-------- Material provided
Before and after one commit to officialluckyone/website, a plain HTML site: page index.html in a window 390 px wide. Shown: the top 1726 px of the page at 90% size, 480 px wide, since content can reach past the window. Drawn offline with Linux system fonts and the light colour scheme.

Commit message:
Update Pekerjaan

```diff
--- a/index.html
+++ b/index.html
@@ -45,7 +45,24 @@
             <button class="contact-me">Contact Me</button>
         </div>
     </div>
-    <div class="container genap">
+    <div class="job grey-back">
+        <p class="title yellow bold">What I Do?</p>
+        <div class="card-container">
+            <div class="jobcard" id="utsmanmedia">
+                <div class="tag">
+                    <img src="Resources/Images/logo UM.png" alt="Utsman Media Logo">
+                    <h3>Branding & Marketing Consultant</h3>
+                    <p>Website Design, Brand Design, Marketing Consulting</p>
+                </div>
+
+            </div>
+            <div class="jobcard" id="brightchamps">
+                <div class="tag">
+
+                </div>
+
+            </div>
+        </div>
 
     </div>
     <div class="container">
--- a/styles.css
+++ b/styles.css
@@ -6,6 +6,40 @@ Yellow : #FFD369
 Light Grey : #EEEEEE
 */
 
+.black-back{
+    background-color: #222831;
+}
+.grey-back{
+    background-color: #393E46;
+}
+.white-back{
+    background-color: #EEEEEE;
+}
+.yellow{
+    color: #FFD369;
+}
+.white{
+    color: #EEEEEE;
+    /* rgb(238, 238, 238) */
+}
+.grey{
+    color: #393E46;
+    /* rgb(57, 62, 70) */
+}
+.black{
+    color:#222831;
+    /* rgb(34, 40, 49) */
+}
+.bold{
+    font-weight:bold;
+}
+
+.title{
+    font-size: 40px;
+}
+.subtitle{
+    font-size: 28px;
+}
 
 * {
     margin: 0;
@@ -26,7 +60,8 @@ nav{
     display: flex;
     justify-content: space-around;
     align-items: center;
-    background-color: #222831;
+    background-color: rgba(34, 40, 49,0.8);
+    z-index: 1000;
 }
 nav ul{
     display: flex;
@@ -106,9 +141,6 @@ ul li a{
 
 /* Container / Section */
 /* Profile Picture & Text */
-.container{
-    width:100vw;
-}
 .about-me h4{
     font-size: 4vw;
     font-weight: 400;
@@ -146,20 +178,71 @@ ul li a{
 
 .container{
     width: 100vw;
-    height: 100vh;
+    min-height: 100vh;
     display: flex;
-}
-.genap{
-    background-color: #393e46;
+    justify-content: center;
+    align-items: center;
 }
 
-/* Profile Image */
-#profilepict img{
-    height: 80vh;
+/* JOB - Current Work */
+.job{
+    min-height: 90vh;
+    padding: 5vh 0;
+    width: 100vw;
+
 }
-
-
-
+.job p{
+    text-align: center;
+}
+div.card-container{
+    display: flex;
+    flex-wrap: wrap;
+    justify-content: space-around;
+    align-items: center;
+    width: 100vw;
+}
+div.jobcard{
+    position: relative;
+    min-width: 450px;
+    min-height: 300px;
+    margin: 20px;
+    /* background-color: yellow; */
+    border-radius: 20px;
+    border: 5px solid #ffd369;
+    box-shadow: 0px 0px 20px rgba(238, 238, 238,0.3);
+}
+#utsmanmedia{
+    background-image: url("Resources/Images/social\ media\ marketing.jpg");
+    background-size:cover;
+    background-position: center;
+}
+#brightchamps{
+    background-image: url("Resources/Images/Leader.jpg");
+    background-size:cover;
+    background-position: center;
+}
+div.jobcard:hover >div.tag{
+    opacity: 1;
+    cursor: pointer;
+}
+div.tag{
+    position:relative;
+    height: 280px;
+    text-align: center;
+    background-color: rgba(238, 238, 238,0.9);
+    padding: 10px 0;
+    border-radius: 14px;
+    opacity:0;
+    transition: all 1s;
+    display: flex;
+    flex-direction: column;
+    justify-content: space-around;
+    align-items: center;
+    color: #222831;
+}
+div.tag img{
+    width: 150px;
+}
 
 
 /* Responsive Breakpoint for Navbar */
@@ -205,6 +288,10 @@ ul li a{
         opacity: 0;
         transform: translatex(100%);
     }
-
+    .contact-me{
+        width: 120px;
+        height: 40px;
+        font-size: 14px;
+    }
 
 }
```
----------------
**What you have to do**
Your task is to write out every record exactly.

**Exercise answer**
Before and after one commit to officialluckyone/website, a plain HTML site: page index.html in a window 390 px wide. Shown: the top 1726 px of the page at 90% size, 480 px wide, since content can reach past the window. Drawn offline with Linux system fonts and the light colour scheme.

Commit message:
Update Pekerjaan

```diff
--- a/index.html
+++ b/index.html
@@ -45,7 +45,24 @@
             <button class="contact-me">Contact Me</button>
         </div>
     </div>
-    <div class="container genap">
+    <div class="job grey-back">
+        <p class="title yellow bold">What I Do?</p>
+        <div class="card-container">
+            <div class="jobcard" id="utsmanmedia">
+                <div class="tag">
+                    <img src="Resources/Images/logo UM.png" alt="Utsman Media Logo">
+                    <h3>Branding & Marketing Consultant</h3>
+                    <p>Website Design, Brand Design, Marketing Consulting</p>
+                </div>
+
+            </div>
+            <div class="jobcard" id="brightchamps">
+                <div class="tag">
+
+                </div>
+
+            </div>
+        </div>
 
     </div>
     <div class="container">
--- a/styles.css
+++ b/styles.css
@@ -6,6 +6,40 @@ Yellow : #FFD369
 Light Grey : #EEEEEE
 */
 
+.black-back{
+    background-color: #222831;
+}
+.grey-back{
+    background-color: #393E46;
+}
+.white-back{
+    background-color: #EEEEEE;
+}
+.yellow{
+    color: #FFD369;
+}
+.white{
+    color: #EEEEEE;
+    /* rgb(238, 238, 238) */
+}
+.grey{
+    color: #393E46;
+    /* rgb(57, 62, 70) */
+}
+.black{
+    color:#222831;
+    /* rgb(34, 40, 49) */
+}
+.bold{
+    font-weight:bold;
+}
+
+.title{
+    font-size: 40px;
+}
+.subtitle{
+    font-size: 28px;
+}
 
 * {
     margin: 0;
@@ -26,7 +60,8 @@ nav{
     display: flex;
     justify-content: space-around;
     align-items: center;
-    background-color: #222831;
+    background-color: rgba(34, 40, 49,0.8);
+    z-index: 1000;
 }
 nav ul{
     display: flex;
@@ -106,9 +141,6 @@ ul li a{
 
 /* Container / Section */
 /* Profile Picture & Text */
-.container{
-    width:100vw;
-}
 .about-me h4{
     font-size: 4vw;
     font-weight: 400;
@@ -146,20 +178,71 @@ ul li a{
 
 .container{
     width: 100vw;
-    height: 100vh;
+    min-height: 100vh;
     display: flex;
-}
-.genap{
-    background-color: #393e46;
+    justify-content: center;
+    align-items: center;
 }
 
-/* Profile Image */
-#profilepict img{
-    height: 80vh;
+/* JOB - Current Work */
+.job{
+    min-height: 90vh;
+    padding: 5vh 0;
+    width: 100vw;
+
 }
-
-
-
+.job p{
+    text-align: center;
+}
+div.card-container{
+    display: flex;
+    flex-wrap: wrap;
+    justify-content: space-around;
+    align-items: center;
+    width: 100vw;
+}
+div.jobcard{
+    position: relative;
+    min-width: 450px;
+    min-height: 300px;
+    margin: 20px;
+    /* background-color: yellow; */
+    border-radius: 20px;
+    border: 5px solid #ffd369;
+    box-shadow: 0px 0px 20px rgba(238, 238, 238,0.3);
+}
+#utsmanmedia{
+    background-image: url("Resources/Images/social\ media\ marketing.jpg");
+    background-size:cover;
+    background-position: center;
+}
+#brightchamps{
+    background-image: url("Resources/Images/Leader.jpg");
+    background-size:cover;
+    background-position: center;
+}
+div.jobcard:hover >div.tag{
+    opacity: 1;
+    cursor: pointer;
+}
+div.tag{
+    position:relative;
+    height: 280px;
+    text-align: center;
+    background-color: rgba(238, 238, 238,0.9);
+    padding: 10px 0;
+    border-radius: 14px;
+    opacity:0;
+    transition: all 1s;
+    display: flex;
+    flex-direction: column;
+    justify-content: space-around;
+    align-items: center;
+    color: #222831;
+}
+div.tag img{
+    width: 150px;
+}
 
 
 /* Responsive Breakpoint for Navbar */
@@ -205,6 +288,10 @@ ul li a{
         opacity: 0;
         transform: translatex(100%);
     }
-
+    .contact-me{
+        width: 120px;
+        height: 40px;
+        font-size: 14px;
+    }
 
 }
```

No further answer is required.